Rosenberg  RN A causal role for amyloid in Alzheimer's disease: the ending of the beginning.  Neurology. 1993;43851- 856Google ScholarCrossref
36.
Selkoe  DJ Amyloid beta-protein and the genetics of Alzheimer's disease.  J Biol Chem. 1996;27118295- 18298Google ScholarCrossref
37.
Suo  ZFang  CCrawford  FMullan  M Superoxide free radical and intracellular calcium mediate A β1-42 induced endothelial toxicity.  Brain Res. 1997;762144- 152Google ScholarCrossref
38.
Kool  MJLustermans  FABreed  JG  et al.  The influence of perindopril and the diuretic combination amiloride+hydrochlorothiazide on the vessel wall properties of large arteries in hypertensive patients.  J Hypertens. 1995;13839- 848Google ScholarCrossref
39.
Kähönen  MMäkynen  HArvola  PWuorela  HPörsti  I Arterial function after trichlormethiazide therapy in spontaneously hypertensive rats.  J Pharmacol Exp Ther. 1995;2721223- 1230Google Scholar
40.
Abrahams  ZTan  LLYPang  MYMAbrahams  BTan  MMWright  JM Demonstration of an in vitro direct vascular relaxant effect of diuretics in the presence of plasma.  J Hypertens. 1996;14381- 388Google ScholarCrossref
41.
Guo  ZViitanen  MFratiglioni  LWinblad  B Low blood pressure and dementia in elderly people: the Kungsholmen Project.  BMJ. 1996;312805- 808Google ScholarCrossref
42.
Hogan  DBEbly  EMRockwood  K Weight, blood pressure, osmolarity, and glucose levels across various stages of Alzheimer's disease and vascular dementia.  Dement Geriatr Cogn Disord. 1997;8147- 151Google ScholarCrossref
Original Contribution
August 1999

Occurrence and Progression of Dementia in a Community Population Aged 75 Years and Older: Relationship of Antihypertensive Medication Use

Author Affiliations

From the Department of Geriatric Medicine, Karolinska Institute and Stockholm Gerontology Research Center, Stockholm, Sweden.

Arch Neurol. 1999;56(8):991-996. doi:10.1001/archneur.56.8.991
Abstract

Objective  To examine whether antihypertensive medication use can affect the occurrence and progression of dementia.

Subjects and Methods  In a community cohort of 1810 persons aged 75 years and older, 225 prevalent cases of dementia were detected.

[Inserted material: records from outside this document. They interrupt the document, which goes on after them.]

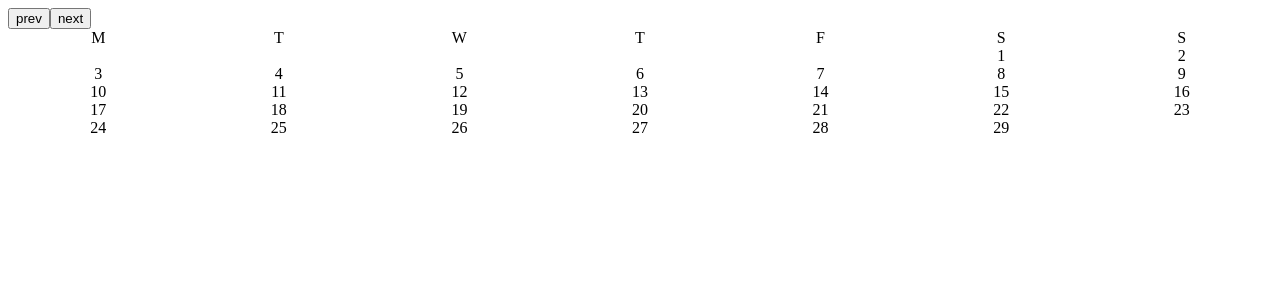
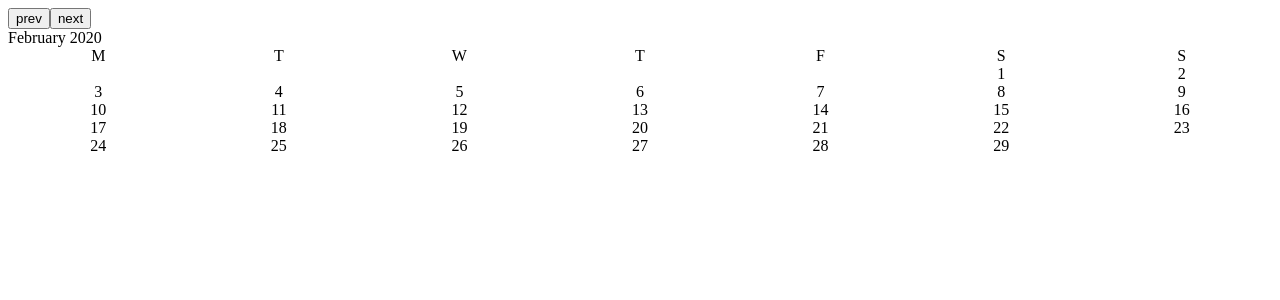
Before and after one commit to akeamwoods/DatePicker, a React (Create React App) app: page / in a window 1280 px wide. Shown: the top 300 px of the page. Built offline with nearby package versions, Linux system fonts and the light colour scheme; what typesafe-actions would draw is missing.

Commit message:
displaying current month

```diff
--- a/src/components/DatePicker/index.tsx
+++ b/src/components/DatePicker/index.tsx
@@ -1,5 +1,5 @@
 import React from "react";
-import { getDaysInMonth, startOfMonth, getDay } from "date-fns";
+import { getDaysInMonth, startOfMonth, getDay, format } from "date-fns";
 import { Wrapper, DayWrapper } from "./style";
 import { Date } from "./Date";
 import { Controls } from "../Controls";
@@ -25,7 +25,7 @@ export const DatePicker: React.FC<{
   return (
     <Wrapper>
       <Controls prevClicked={prevClicked} nextClicked={nextClicked} />
-
+      {format(currentPageDate, "MMMM yyyy")}
       <DayWrapper>
         {days.map((day, index) => (
           <Date key={index} day={day.toString()} />
```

Among the 1301 persons without dementia, 224 incident cases of dementia were identified during an average period of 3 years. Among the 225 prevalent cases of dementia, 79 were suitable for the analysis of cognitive decline. Information on drug use was collected for the 2 weeks preceding the baseline interview.

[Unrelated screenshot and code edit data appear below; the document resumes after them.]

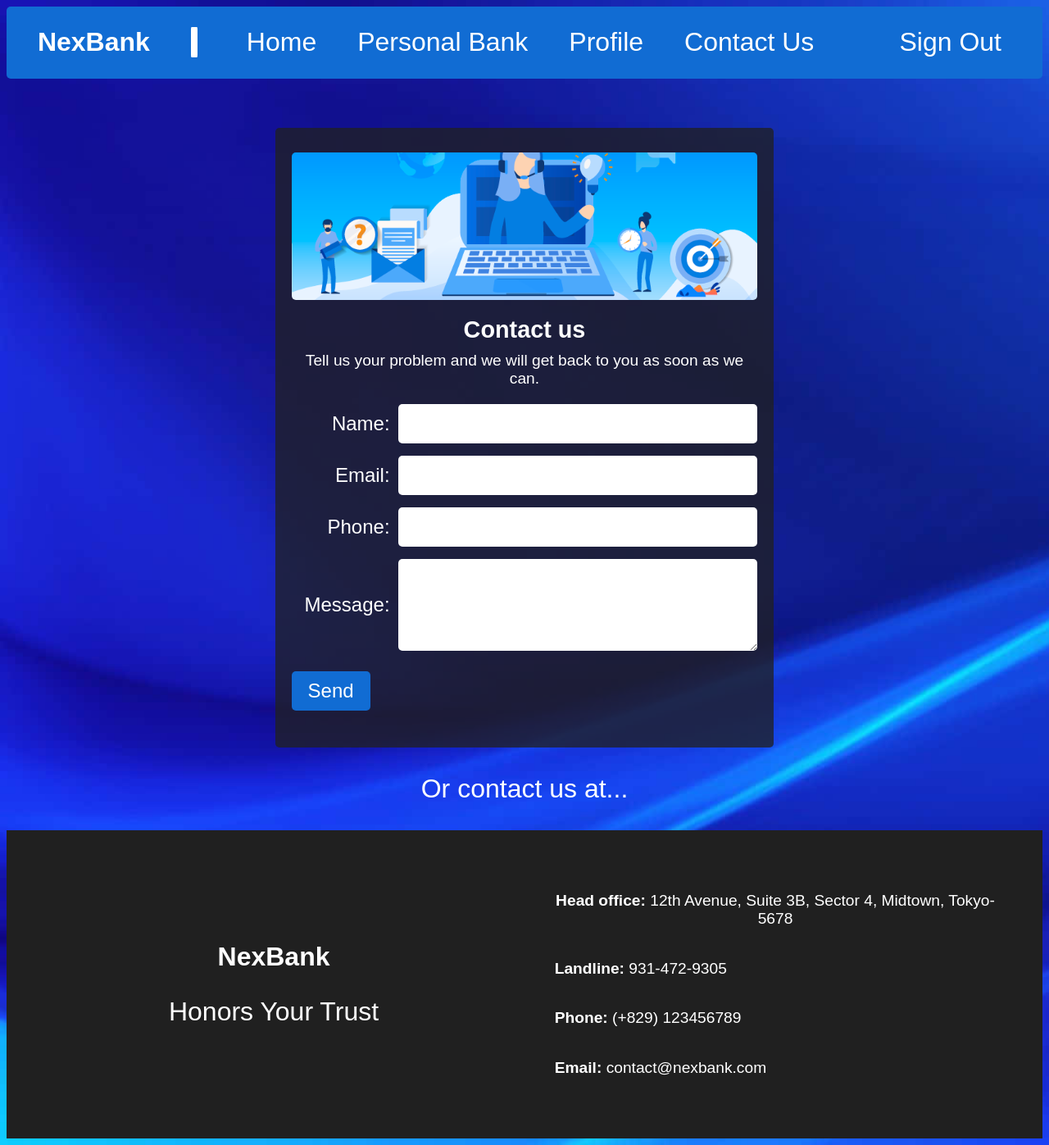
After one commit to Guntar04/CS202-Banking-DataBase, a Flask app: page /contact in a window 1280 px wide. The commit adds this page. Shown: the whole page at 82% size. Run offline with Flask 3, Linux system fonts and the light colour scheme.

Commit message:
Contact
Additional contact page

```diff
--- a/app.py
+++ b/app.py
@@ -25,6 +25,25 @@ def get_db_connection():
         raise Exception(f"Error connecting to the database: {e}")
     except Exception as e:
         raise Exception(f"General error: {e}")
+
+@app.route('/submit_contact', methods=['POST'])
+def submit_contact():
+    # Extract form data
+    name = request.form.get('name')
+    email = request.form.get('email')
+    phone = request.form.get('phone')
+    message = request.form.get('message')
+
+    # For demonstration, let's just print the data to the console
+    print(f"Name: {name}")
+    print(f"Email: {email}")
+    print(f"Phone: {phone}")
+    print(f"Message: {message}")
+
+    # You could process the data, save it to the database, or send an email here
+
+    return redirect(url_for('contact'))  # Redirect back to the contact page or another page
+
 
 @app.route('/')
 def index():
@@ -139,11 +158,14 @@ def profile():
 
     return render_template('profile.html', email=session['email'], firstName=user['firstName'], lastName=user['lastName'])
 
+@app.route('/contact')
+def contact():
+    return render_template('contact.html')
+
 @app.route('/logout')
 def logout():
     session.pop('email', None)
     return redirect(url_for('login'))
 
 if __name__ == '__main__':
-    app.secret_key = 'your_secret_key'
     app.run(debug=True)
--- a/templates/bank.html
+++ b/templates/bank.html
@@ -12,6 +12,7 @@
             <li><a href="/home">Home</a></li>
             <li><a href="/bank">Personal Bank</a></li>
             <li><a href="/profile">Profile</a></li>
+            <li><a href="/contact">Contact Us</a></li>
             <li style="margin-left: auto;"><a href="/logout">Sign Out</a></li>
         </ul>
     </nav>
--- /dev/null
+++ b/templates/contact.html
@@ -0,0 +1,258 @@
+<!DOCTYPE html>
+<html lang="en">
+<head>
+    <meta charset="UTF-8">
+    <title>Contact Us</title>
+    <script>
+        function showConfirmation(event) {
+            event.preventDefault(); // Prevent the default form submission
+
+            // Show the confirmation message
+            alert('Thank you for sending us your message. We will get back to you as soon as possible.');
+
+            // Submit the form normally after showing the confirmation
+            document.getElementById('contactForm').submit();
+        }
+    </script>
+
+</head>
+<body>
+    <nav>
+        <ul>
+            <li><strong>NexBank</strong></li>
+            <li class="vertical-line"></li>
+            <li><a href="/home">Home</a></li>
+            <li><a href="/bank">Personal Bank</a></li>
+            <li><a href="/profile">Profile</a></li>
+            <li><a href="/contact">Contact Us</a></li>
+            <li style="margin-left: auto;"><a href="/logout">Sign Out</a></li>
+        </ul>
+    </nav>
+    <div class="contentBody">
+        <div class="banner">
+        </div>
+        <div class="contact-header">
+            <h2>Contact us</h2>
+            <p>Tell us your problem and we will get back to you as soon as we can.</p>
+        </div>
+        <form id="contactForm" action="/submit_contact" method="post" onsubmit="showConfirmation(event);">
+            <div class="form-row">
+                <label for="name">Name:</label>
+                <input type="text" id="name" name="name" required>
+            </div>
+            <div class="form-row">
+                <label for="email">Email:</label>
+                <input type="email" id="email" name="email" required>
+            </div>
+            <div class="form-row">
+                <label for="phone">Phone:</label>
+                <input type="tel" id="phone" name="phone">
+            </div>
+            <div class="form-row">
+                <label for="message">Message:</label><br>
+                <textarea id="message" name="message" rows="4" required></textarea>
+            </div>
+            <div class="form-row">
+                <button type="submit">Send</button>
+            </div>
+        </form>
+    </div>
+    <div class="contact-info">
+        <p>Or contact us at...</p>
+    </div>
+    <footer>
+        <div class="footer-section1">
+            <p><strong>NexBank</strong></p>
+            <p>Honors Your Trust</p>
+        </div>
+        <div class="footer-section2">
+            <p><strong>Head office:</strong> 12th Avenue, Suite 3B, Sector 4, Midtown, Tokyo-5678</p>
+            <p><strong>Landline:</strong> 931-472-9305</p>
+            <p><strong>Phone:</strong> (+829) 123456789</p>
+            <p><strong>Email:</strong> <a href="mailto:contact@nexbank.com">contact@nexbank.com</a></p>
+        </div>
+    </footer>
+</body>
+
+<style>
+    nav {
+        background-color: rgb(17, 108, 211);
+        border-radius: 5px;
+    }
+
+    ul {
+        display: flex;
+        list-style-type: none;
+        padding: 2% 0% 2% 3%;
+        font-size: 200%;
+        color: white;
+        margin: 0%;
+    }
+
+    li {
+        margin-right: 50px;
+    }
+
+    a {
+        color: white;
+        text-decoration: none;
+    }
+
+    nav ul li.vertical-line::after {
+        content: "";
+        display: inline-block;
+        width: 8px;
+        height: 100%;
+        background-color: white;
+        margin: 0 10px 0 0;
+        border-radius: 10%;
+    }
+
+    body {
+        background-image: url("{{ url_for('static', filename='images/background.jpg') }}");
+        background-size: cover;
+        font-family: Arial, sans-serif;
+        color: white;
+    }
+
+    .contentBody {
+        background-color: #202020c2;
+        padding: 30px 20px;
+        border-radius: 5px;
+        margin: 60px auto 20px;
+        width: 45%;
+        position: relative;
+    }
+
+    .banner {
+        background-image: url("{{ url_for('static', filename='images/contact.png') }}");
+        background-size: cover;
+        background-position: center;
+        padding: 0;
+        border-radius: 5px;
+        text-align: center;
+        margin-bottom: 20px;
+        position: relative;
+        height: 180px; /* Adjusted height */
+        width: auto;
+        max-width: 100%;
+    }
+
+    .banner h1 {
+        color: white;
+        margin: 0;
+        padding: 0;
+        font-size: 200%;
+        position: absolute;
+        bottom: 20px;
+        width: 100%;
+    }
+
+    .contact-header {
+        text-align: center;
+        margin-bottom: 20px; /* Space below the banner */
+    }
+
+    .contact-header h2 {
+        margin: 0;
+        font-size: 180%;
+    }
+
+    .contact-header p {
+        font-size: 120%;
+        margin: 10px 0 0;
+    }
+
+    .form-row {
+        display: flex;
+        align-items: center;
+        margin-bottom: 15px;
+    }
+
+    .form-row label {
+        width: 120px;
+        font-size: 150%;
+        text-align: right;
+        margin-right: 10px;
+    }
+
+    .form-row input, .form-row textarea {
+        flex: 1;
+        padding: 10px;
+        border-radius: 5px;
+        border: none;
+        font-size: 150%;
+    }
+
+    .form-row textarea {
+        resize: vertical;
+    }
+
+    button {
+        background-color: rgb(17, 108, 211);
+        color: white;
+        padding: 10px 20px;
+        border: none;
+        border-radius: 5px;
+        font-size: 150%;
+        cursor: pointer;
+        float: left;
+    }
+
+    button:hover {
+        background-color: rgb(12, 76, 149);
+    }
+
+    .form-row button {
+        margin-top: 10px;
+    }
+
+    .contact-info {
+        text-align: center;
+        margin-top: 20px;
+        font-size: 200%;
+        color: white;
+    }
+
+
+    footer {
+        display: flex;
+        justify-content: space-between;
+        height: auto;
+        background-color: #202020;
+        color: white;
+        padding: 20px;
+    }
+
+    .footer-section1, .footer-section2 {
+        flex: 1;
+        padding: 3%;
+        display: flex;
+        text-align: center;
+        flex-direction: column;
+        align-items: center;
+        justify-content: center;
+    }
+
+    .footer-section2 {
+        font-size: 120%;
+        padding: 3%;
+        text-align: center;
+        align-items: flex-start;
+    }
+
+    .footer-section1 p {
+        font-size: 200%;
+        margin: 15px;
+    }
+
+    .footer-section a {
+        color: white;
+        text-decoration: none;
+    }
+
+    .footer-section2 a:hover {
+        color: rgb(17, 108, 211);
+    }
+</style>
+</html>
--- a/templates/home.html
+++ b/templates/home.html
@@ -13,6 +13,7 @@
             <li><a href="/home">Home</a></li>
             <li><a href="/bank">Personal Bank</a></li>
             <li><a href="/profile">Profile</a></li>
+            <li><a href="/contact">Contact Us</a></li>
             <li style="margin-left: auto;"><a href="/logout">Sign Out</a></li>
         </ul>
     </nav>
--- a/templates/profile.html
+++ b/templates/profile.html
@@ -12,6 +12,7 @@
             <li><a href="/home">Home</a></li>
             <li><a href="/bank">Personal Bank</a></li>
             <li><a href="/profile">Profile</a></li>
+            <li><a href="/contact">Contact Us</a></li>
             <li style="margin-left: auto;"><a href="/logout">Sign Out</a></li>
         </ul>
     </nav>
```
Also changed, not shown: database/bankingDB.db, static/images/contact.png (added).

Results  Subjects taking antihypertensive medication (n=651, 83.9% of whom took diuretics) had a lower prevalence of dementia than those not taking antihypertensive medication (P<.001). Subjects without dementia who were taking antihypertensive medication at baseline (n=584) had a reduced incidence of dementia (adjusted relative risk, 0.7; 95% confidence interval, 0.6-1.0; P=.03). Furthermore, subjects taking diuretics (n=484) had an adjusted relative risk of 0.7 (95% confidence interval, 0.5-1.0; P=.02) for all dementia, and subjects taking diuretic monotherapy (n=345) had an adjusted relative risk of 0.6 (95% confidence interval, 0.4-0.9; P=.006). The use of other antihypertensive medication (calcium antagonists or β-blockers), however, was related to a reduced risk of Alzheimer disease (adjusted relative risk, 0.6; 95% confidence interval, 0.3-1.2) only in the subpopulation with a higher baseline blood pressure (n=458). Patients with dementia at baseline who were not taking diuretics had a 2-fold faster rate of decline in the score on the Mini-Mental State Examination than those taking diuretics.

Conclusion  The use of diuretics may protect against dementia in elderly persons.

×